Sam Umukoro Interview: When you clocked 50, it almost seemed as if everyone was falling over themselves to celebrate you with different events. Being publicity shy and avoiding any kind of unnecessary celebration that does not promote the arts, how did you feel? 

Jahman Anikulapo: It was really very humbling that you clock 50 and everybody seemed to be interested in celebrating you one way or the other. I have always avoided having any sort of celebration, but when it came, I had actually planned something else for my 50th birthday and one of them was that I would have left theGuardian Newspapers by then.
Also, I thought about escaping somewhere to an island.

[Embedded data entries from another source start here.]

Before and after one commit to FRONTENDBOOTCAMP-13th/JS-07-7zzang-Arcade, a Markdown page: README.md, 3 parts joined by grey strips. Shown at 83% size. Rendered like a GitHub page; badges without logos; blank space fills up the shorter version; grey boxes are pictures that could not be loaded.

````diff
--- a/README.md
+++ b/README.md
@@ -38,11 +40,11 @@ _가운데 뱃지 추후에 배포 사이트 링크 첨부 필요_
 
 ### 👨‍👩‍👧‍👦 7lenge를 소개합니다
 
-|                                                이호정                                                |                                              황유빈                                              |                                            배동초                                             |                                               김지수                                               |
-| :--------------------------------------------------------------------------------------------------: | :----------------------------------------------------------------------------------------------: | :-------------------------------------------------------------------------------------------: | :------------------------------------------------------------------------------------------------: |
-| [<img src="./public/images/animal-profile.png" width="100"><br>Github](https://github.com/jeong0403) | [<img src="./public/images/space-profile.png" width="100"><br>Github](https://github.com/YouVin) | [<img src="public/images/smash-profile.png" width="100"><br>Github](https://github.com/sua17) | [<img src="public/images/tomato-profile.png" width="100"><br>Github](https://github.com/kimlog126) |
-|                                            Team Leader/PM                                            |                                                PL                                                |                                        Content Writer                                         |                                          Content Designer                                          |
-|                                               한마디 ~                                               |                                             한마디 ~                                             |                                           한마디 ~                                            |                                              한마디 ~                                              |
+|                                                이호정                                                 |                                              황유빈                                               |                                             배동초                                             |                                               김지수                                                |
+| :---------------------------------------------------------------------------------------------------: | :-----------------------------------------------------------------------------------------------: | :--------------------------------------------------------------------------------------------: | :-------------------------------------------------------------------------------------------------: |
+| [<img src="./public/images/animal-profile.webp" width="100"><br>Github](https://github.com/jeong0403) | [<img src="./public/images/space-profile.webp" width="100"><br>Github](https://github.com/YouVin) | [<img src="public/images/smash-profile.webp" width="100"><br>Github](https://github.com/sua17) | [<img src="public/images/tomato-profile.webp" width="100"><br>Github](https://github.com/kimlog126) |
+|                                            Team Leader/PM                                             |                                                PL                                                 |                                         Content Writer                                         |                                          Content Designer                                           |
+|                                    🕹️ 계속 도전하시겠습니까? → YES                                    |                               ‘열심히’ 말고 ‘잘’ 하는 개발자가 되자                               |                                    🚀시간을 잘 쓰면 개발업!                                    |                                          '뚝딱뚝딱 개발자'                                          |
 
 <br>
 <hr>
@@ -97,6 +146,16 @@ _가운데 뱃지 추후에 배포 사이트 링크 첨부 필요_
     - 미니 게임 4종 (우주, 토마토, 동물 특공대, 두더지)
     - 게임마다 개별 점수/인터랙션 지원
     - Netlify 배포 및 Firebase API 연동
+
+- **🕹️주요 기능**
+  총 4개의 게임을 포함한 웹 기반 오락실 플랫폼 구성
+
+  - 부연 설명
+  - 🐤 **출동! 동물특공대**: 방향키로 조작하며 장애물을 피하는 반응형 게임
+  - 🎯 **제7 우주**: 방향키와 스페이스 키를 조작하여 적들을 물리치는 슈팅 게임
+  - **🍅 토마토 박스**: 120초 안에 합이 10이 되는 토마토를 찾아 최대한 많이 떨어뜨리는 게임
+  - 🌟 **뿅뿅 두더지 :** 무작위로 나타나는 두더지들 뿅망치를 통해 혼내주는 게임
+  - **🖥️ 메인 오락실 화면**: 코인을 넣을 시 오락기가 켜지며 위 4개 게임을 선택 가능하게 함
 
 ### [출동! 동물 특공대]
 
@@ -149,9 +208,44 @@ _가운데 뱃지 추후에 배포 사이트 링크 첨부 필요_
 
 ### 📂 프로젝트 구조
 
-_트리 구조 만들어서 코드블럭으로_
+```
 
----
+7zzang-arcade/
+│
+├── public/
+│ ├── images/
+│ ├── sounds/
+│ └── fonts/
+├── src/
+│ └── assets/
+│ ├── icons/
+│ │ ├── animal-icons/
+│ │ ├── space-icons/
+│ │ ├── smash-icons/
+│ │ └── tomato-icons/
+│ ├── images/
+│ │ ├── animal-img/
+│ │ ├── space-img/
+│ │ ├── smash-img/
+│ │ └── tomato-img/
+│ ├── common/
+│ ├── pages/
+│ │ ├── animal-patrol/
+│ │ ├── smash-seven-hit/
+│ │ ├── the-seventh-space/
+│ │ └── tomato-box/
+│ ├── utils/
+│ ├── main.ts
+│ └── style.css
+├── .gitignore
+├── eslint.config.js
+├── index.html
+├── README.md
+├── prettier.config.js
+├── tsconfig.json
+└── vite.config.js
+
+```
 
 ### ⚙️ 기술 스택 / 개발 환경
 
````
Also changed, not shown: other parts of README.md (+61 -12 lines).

I also planned organising an arts event, where I was going to put all my books, music and experiences, then invite a few friends for drinks and everybody disappears into their works.
But, like they say in table tennis, I was short served, because we started the celebration like two weeks before my actual birthday, so there was no way I could have run away. It was very humbling, for everything that people claimed I had done for anybody, I think I was born to do them.
I don’t see it as taking any extra effort to work with and mentor people, always organize and put them in some kind of framework that helps our collective humanity. It was very special for people to come out during that time for my 50thbirthday. But as they say the voice of the people is the voice of God… I could just say that I felt really humbled, honoured, favored and I think there was the mighty hand of God in everything that happened.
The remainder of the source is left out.